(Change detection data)

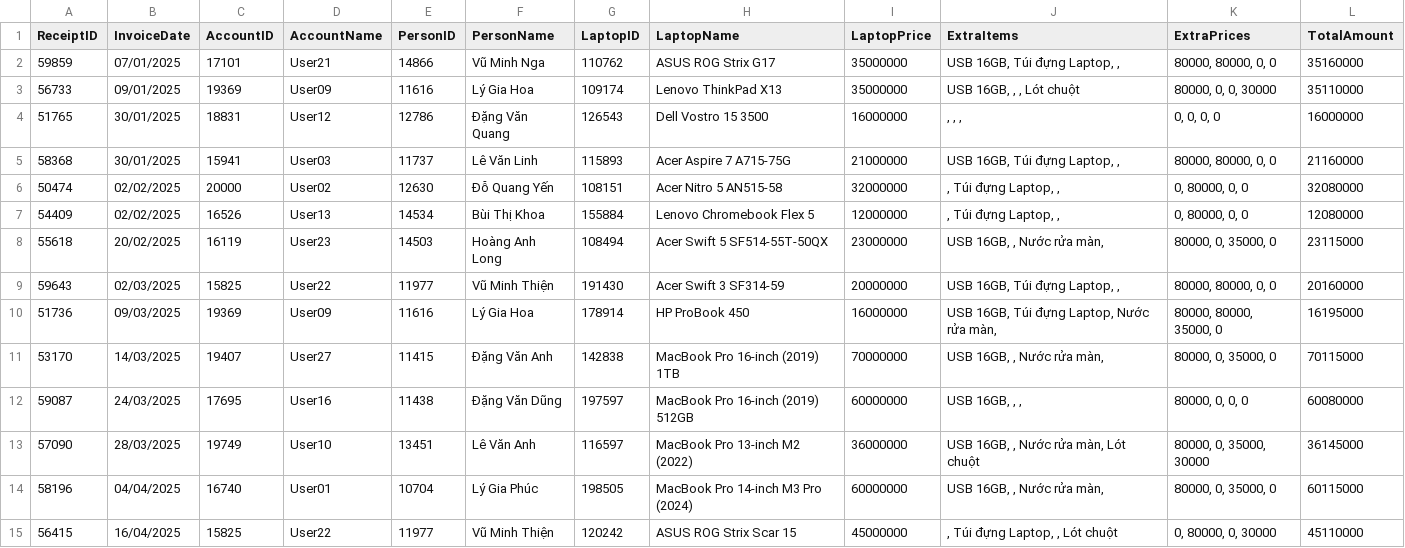
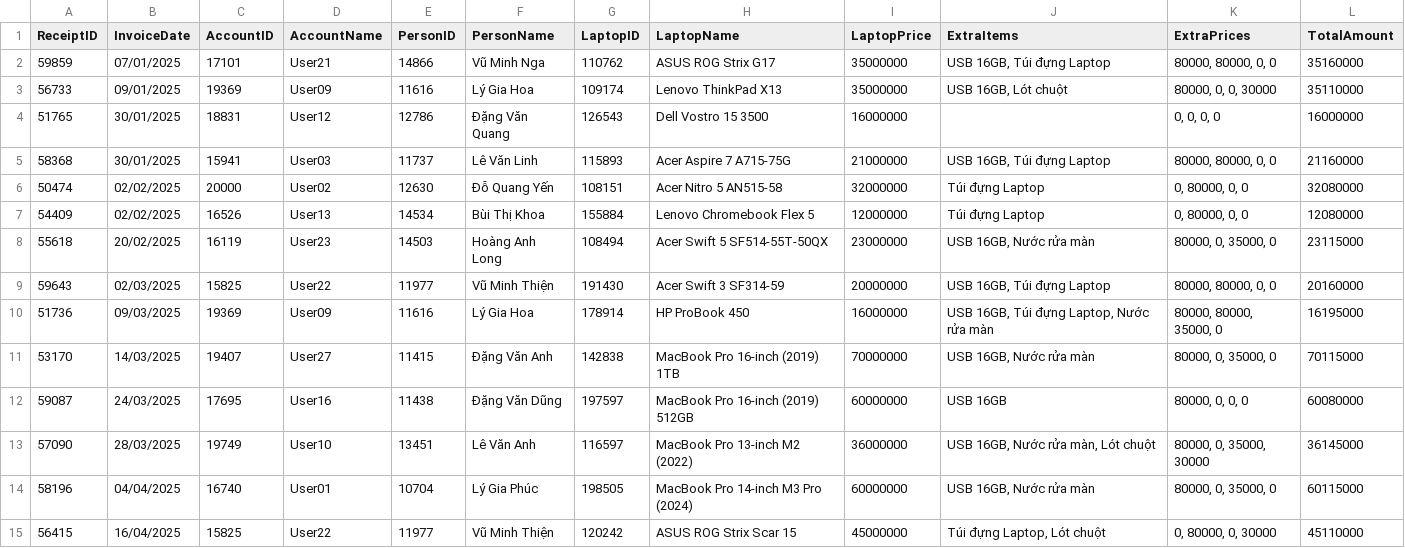
Before and after one commit to TrnNgcHa/QuanLyLaptop, a CSV file: Data/Receipt.csv, drawn as a sheet; only a part is shown; the diff covers the shown part only.

```diff
--- a/Data/Receipt.csv
+++ b/Data/Receipt.csv
@@ -1,15 +1,15 @@
 ReceiptID;InvoiceDate;AccountID;AccountName;PersonID;PersonName;LaptopID;LaptopName;LaptopPrice;ExtraItems;ExtraPrices;TotalAmount
-59859;07/01/2025;17101;User21;14866;Vũ Minh Nga;110762;ASUS ROG Strix G17;35000000;USB 16GB, Túi đựng Laptop, , ;80000, 80000, 0, 0;35160000
-56733;09/01/2025;19369;User09;11616;Lý Gia Hoa;109174;Lenovo ThinkPad X13;35000000;USB 16GB, , , Lót chuột;80000, 0, 0, 30000;35110000
-51765;30/01/2025;18831;User12;12786;Đặng Văn Quang;126543;Dell Vostro 15 3500;16000000;, , , ;0, 0, 0, 0;16000000
-58368;30/01/2025;15941;User03;11737;Lê Văn Linh;115893;Acer Aspire 7 A715-75G;21000000;USB 16GB, Túi đựng Laptop, , ;80000, 80000, 0, 0;21160000
-50474;02/02/2025;20000;User02;12630;Đỗ Quang Yến;108151;Acer Nitro 5 AN515-58;32000000; , Túi đựng Laptop, , ;0, 80000, 0, 0;32080000
-54409;02/02/2025;16526;User13;14534;Bùi Thị Khoa;155884;Lenovo Chromebook Flex 5;12000000;, Túi đựng Laptop, , ;0, 80000, 0, 0;12080000
-55618;20/02/2025;16119;User23;14503;Hoàng Anh Long;108494;Acer Swift 5 SF514-55T-50QX;23000000;USB 16GB, , Nước rửa màn, ;80000, 0, 35000, 0;23115000
-59643;02/03/2025;15825;User22;11977;Vũ Minh Thiện;191430;Acer Swift 3 SF314-59;20000000;USB 16GB, Túi đựng Laptop, , ;80000, 80000, 0, 0;20160000
-51736;09/03/2025;19369;User09;11616;Lý Gia Hoa;178914;HP ProBook 450;16000000;USB 16GB, Túi đựng Laptop, Nước rửa màn, ;80000, 80000, 35000, 0;16195000
-53170;14/03/2025;19407;User27;11415;Đặng Văn Anh;142838;MacBook Pro 16-inch (2019) 1TB;70000000;USB 16GB, , Nước rửa màn, ;80000, 0, 35000, 0;70115000
-59087;24/03/2025;17695;User16;11438;Đặng Văn Dũng;197597;MacBook Pro 16-inch (2019) 512GB;60000000;USB 16GB, , , ;80000, 0, 0, 0;60080000
-57090;28/03/2025;19749;User10;13451;Lê Văn Anh;116597;MacBook Pro 13-inch M2 (2022);36000000;USB 16GB, , Nước rửa màn, Lót chuột;80000, 0, 35000, 30000;36145000
-58196;04/04/2025;16740;User01;10704;Lý Gia Phúc;198505;MacBook Pro 14-inch M3 Pro (2024);60000000;USB 16GB, , Nước rửa màn, ;80000, 0, 35000, 0;60115000
-56415;16/04/2025;15825;User22;11977;Vũ Minh Thiện;120242;ASUS ROG Strix Scar 15;45000000; , Túi đựng Laptop, , Lót chuột;0, 80000, 0, 30000;45110000
+59859;07/01/2025;17101;User21;14866;Vũ Minh Nga;110762;ASUS ROG Strix G17;35000000;USB 16GB, Túi đựng Laptop;80000, 80000, 0, 0;35160000
+56733;09/01/2025;19369;User09;11616;Lý Gia Hoa;109174;Lenovo ThinkPad X13;35000000;USB 16GB, Lót chuột;80000, 0, 0, 30000;35110000
+51765;30/01/2025;18831;User12;12786;Đặng Văn Quang;126543;Dell Vostro 15 3500;16000000;;0, 0, 0, 0;16000000
+58368;30/01/2025;15941;User03;11737;Lê Văn Linh;115893;Acer Aspire 7 A715-75G;21000000;USB 16GB, Túi đựng Laptop;80000, 80000, 0, 0;21160000
+50474;02/02/2025;20000;User02;12630;Đỗ Quang Yến;108151;Acer Nitro 5 AN515-58;32000000; Túi đựng Laptop;0, 80000, 0, 0;32080000
+54409;02/02/2025;16526;User13;14534;Bùi Thị Khoa;155884;Lenovo Chromebook Flex 5;12000000; Túi đựng Laptop;0, 80000, 0, 0;12080000
+55618;20/02/2025;16119;User23;14503;Hoàng Anh Long;108494;Acer Swift 5 SF514-55T-50QX;23000000;USB 16GB, Nước rửa màn;80000, 0, 35000, 0;23115000
+59643;02/03/2025;15825;User22;11977;Vũ Minh Thiện;191430;Acer Swift 3 SF314-59;20000000;USB 16GB, Túi đựng Laptop;80000, 80000, 0, 0;20160000
+51736;09/03/2025;19369;User09;11616;Lý Gia Hoa;178914;HP ProBook 450;16000000;USB 16GB, Túi đựng Laptop, Nước rửa màn;80000, 80000, 35000, 0;16195000
+53170;14/03/2025;19407;User27;11415;Đặng Văn Anh;142838;MacBook Pro 16-inch (2019) 1TB;70000000;USB 16GB, Nước rửa màn;80000, 0, 35000, 0;70115000
+59087;24/03/2025;17695;User16;11438;Đặng Văn Dũng;197597;MacBook Pro 16-inch (2019) 512GB;60000000;USB 16GB;80000, 0, 0, 0;60080000
+57090;28/03/2025;19749;User10;13451;Lê Văn Anh;116597;MacBook Pro 13-inch M2 (2022);36000000;USB 16GB, Nước rửa màn, Lót chuột;80000, 0, 35000, 30000;36145000
+58196;04/04/2025;16740;User01;10704;Lý Gia Phúc;198505;MacBook Pro 14-inch M3 Pro (2024);60000000;USB 16GB, Nước rửa màn;80000, 0, 35000, 0;60115000
+56415;16/04/2025;15825;User22;11977;Vũ Minh Thiện;120242;ASUS ROG Strix Scar 15;45000000; Túi đựng Laptop, Lót chuột;0, 80000, 0, 30000;45110000
```
Also changed, not shown: 29 edited cells elsewhere in this file, Data/Account.csv, Data/Laptop.csv, 12 other files.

Task requirements: Set down every entry exactly; omit the pictures.

Answer to this task:
Before and after one commit to TrnNgcHa/QuanLyLaptop, a CSV file: Data/Receipt.csv, drawn as a sheet; only a part is shown; the diff covers the shown part only.

```diff
--- a/Data/Receipt.csv
+++ b/Data/Receipt.csv
@@ -1,15 +1,15 @@
 ReceiptID;InvoiceDate;AccountID;AccountName;PersonID;PersonName;LaptopID;LaptopName;LaptopPrice;ExtraItems;ExtraPrices;TotalAmount
-59859;07/01/2025;17101;User21;14866;Vũ Minh Nga;110762;ASUS ROG Strix G17;35000000;USB 16GB, Túi đựng Laptop, , ;80000, 80000, 0, 0;35160000
-56733;09/01/2025;19369;User09;11616;Lý Gia Hoa;109174;Lenovo ThinkPad X13;35000000;USB 16GB, , , Lót chuột;80000, 0, 0, 30000;35110000
-51765;30/01/2025;18831;User12;12786;Đặng Văn Quang;126543;Dell Vostro 15 3500;16000000;, , , ;0, 0, 0, 0;16000000
-58368;30/01/2025;15941;User03;11737;Lê Văn Linh;115893;Acer Aspire 7 A715-75G;21000000;USB 16GB, Túi đựng Laptop, , ;80000, 80000, 0, 0;21160000
-50474;02/02/2025;20000;User02;12630;Đỗ Quang Yến;108151;Acer Nitro 5 AN515-58;32000000; , Túi đựng Laptop, , ;0, 80000, 0, 0;32080000
-54409;02/02/2025;16526;User13;14534;Bùi Thị Khoa;155884;Lenovo Chromebook Flex 5;12000000;, Túi đựng Laptop, , ;0, 80000, 0, 0;12080000
-55618;20/02/2025;16119;User23;14503;Hoàng Anh Long;108494;Acer Swift 5 SF514-55T-50QX;23000000;USB 16GB, , Nước rửa màn, ;80000, 0, 35000, 0;23115000
-59643;02/03/2025;15825;User22;11977;Vũ Minh Thiện;191430;Acer Swift 3 SF314-59;20000000;USB 16GB, Túi đựng Laptop, , ;80000, 80000, 0, 0;20160000
-51736;09/03/2025;19369;User09;11616;Lý Gia Hoa;178914;HP ProBook 450;16000000;USB 16GB, Túi đựng Laptop, Nước rửa màn, ;80000, 80000, 35000, 0;16195000
-53170;14/03/2025;19407;User27;11415;Đặng Văn Anh;142838;MacBook Pro 16-inch (2019) 1TB;70000000;USB 16GB, , Nước rửa màn, ;80000, 0, 35000, 0;70115000
-59087;24/03/2025;17695;User16;11438;Đặng Văn Dũng;197597;MacBook Pro 16-inch (2019) 512GB;60000000;USB 16GB, , , ;80000, 0, 0, 0;60080000
-57090;28/03/2025;19749;User10;13451;Lê Văn Anh;116597;MacBook Pro 13-inch M2 (2022);36000000;USB 16GB, , Nước rửa màn, Lót chuột;80000, 0, 35000, 30000;36145000
-58196;04/04/2025;16740;User01;10704;Lý Gia Phúc;198505;MacBook Pro 14-inch M3 Pro (2024);60000000;USB 16GB, , Nước rửa màn, ;80000, 0, 35000, 0;60115000
-56415;16/04/2025;15825;User22;11977;Vũ Minh Thiện;120242;ASUS ROG Strix Scar 15;45000000; , Túi đựng Laptop, , Lót chuột;0, 80000, 0, 30000;45110000
+59859;07/01/2025;17101;User21;14866;Vũ Minh Nga;110762;ASUS ROG Strix G17;35000000;USB 16GB, Túi đựng Laptop;80000, 80000, 0, 0;35160000
+56733;09/01/2025;19369;User09;11616;Lý Gia Hoa;109174;Lenovo ThinkPad X13;35000000;USB 16GB, Lót chuột;80000, 0, 0, 30000;35110000
+51765;30/01/2025;18831;User12;12786;Đặng Văn Quang;126543;Dell Vostro 15 3500;16000000;;0, 0, 0, 0;16000000
+58368;30/01/2025;15941;User03;11737;Lê Văn Linh;115893;Acer Aspire 7 A715-75G;21000000;USB 16GB, Túi đựng Laptop;80000, 80000, 0, 0;21160000
+50474;02/02/2025;20000;User02;12630;Đỗ Quang Yến;108151;Acer Nitro 5 AN515-58;32000000; Túi đựng Laptop;0, 80000, 0, 0;32080000
+54409;02/02/2025;16526;User13;14534;Bùi Thị Khoa;155884;Lenovo Chromebook Flex 5;12000000; Túi đựng Laptop;0, 80000, 0, 0;12080000
+55618;20/02/2025;16119;User23;14503;Hoàng Anh Long;108494;Acer Swift 5 SF514-55T-50QX;23000000;USB 16GB, Nước rửa màn;80000, 0, 35000, 0;23115000
+59643;02/03/2025;15825;User22;11977;Vũ Minh Thiện;191430;Acer Swift 3 SF314-59;20000000;USB 16GB, Túi đựng Laptop;80000, 80000, 0, 0;20160000
+51736;09/03/2025;19369;User09;11616;Lý Gia Hoa;178914;HP ProBook 450;16000000;USB 16GB, Túi đựng Laptop, Nước rửa màn;80000, 80000, 35000, 0;16195000
+53170;14/03/2025;19407;User27;11415;Đặng Văn Anh;142838;MacBook Pro 16-inch (2019) 1TB;70000000;USB 16GB, Nước rửa màn;80000, 0, 35000, 0;70115000
+59087;24/03/2025;17695;User16;11438;Đặng Văn Dũng;197597;MacBook Pro 16-inch (2019) 512GB;60000000;USB 16GB;80000, 0, 0, 0;60080000
+57090;28/03/2025;19749;User10;13451;Lê Văn Anh;116597;MacBook Pro 13-inch M2 (2022);36000000;USB 16GB, Nước rửa màn, Lót chuột;80000, 0, 35000, 30000;36145000
+58196;04/04/2025;16740;User01;10704;Lý Gia Phúc;198505;MacBook Pro 14-inch M3 Pro (2024);60000000;USB 16GB, Nước rửa màn;80000, 0, 35000, 0;60115000
+56415;16/04/2025;15825;User22;11977;Vũ Minh Thiện;120242;ASUS ROG Strix Scar 15;45000000; Túi đựng Laptop, Lót chuột;0, 80000, 0, 30000;45110000
```
Also changed, not shown: 29 edited cells elsewhere in this file, Data/Account.csv, Data/Laptop.csv, 12 other files.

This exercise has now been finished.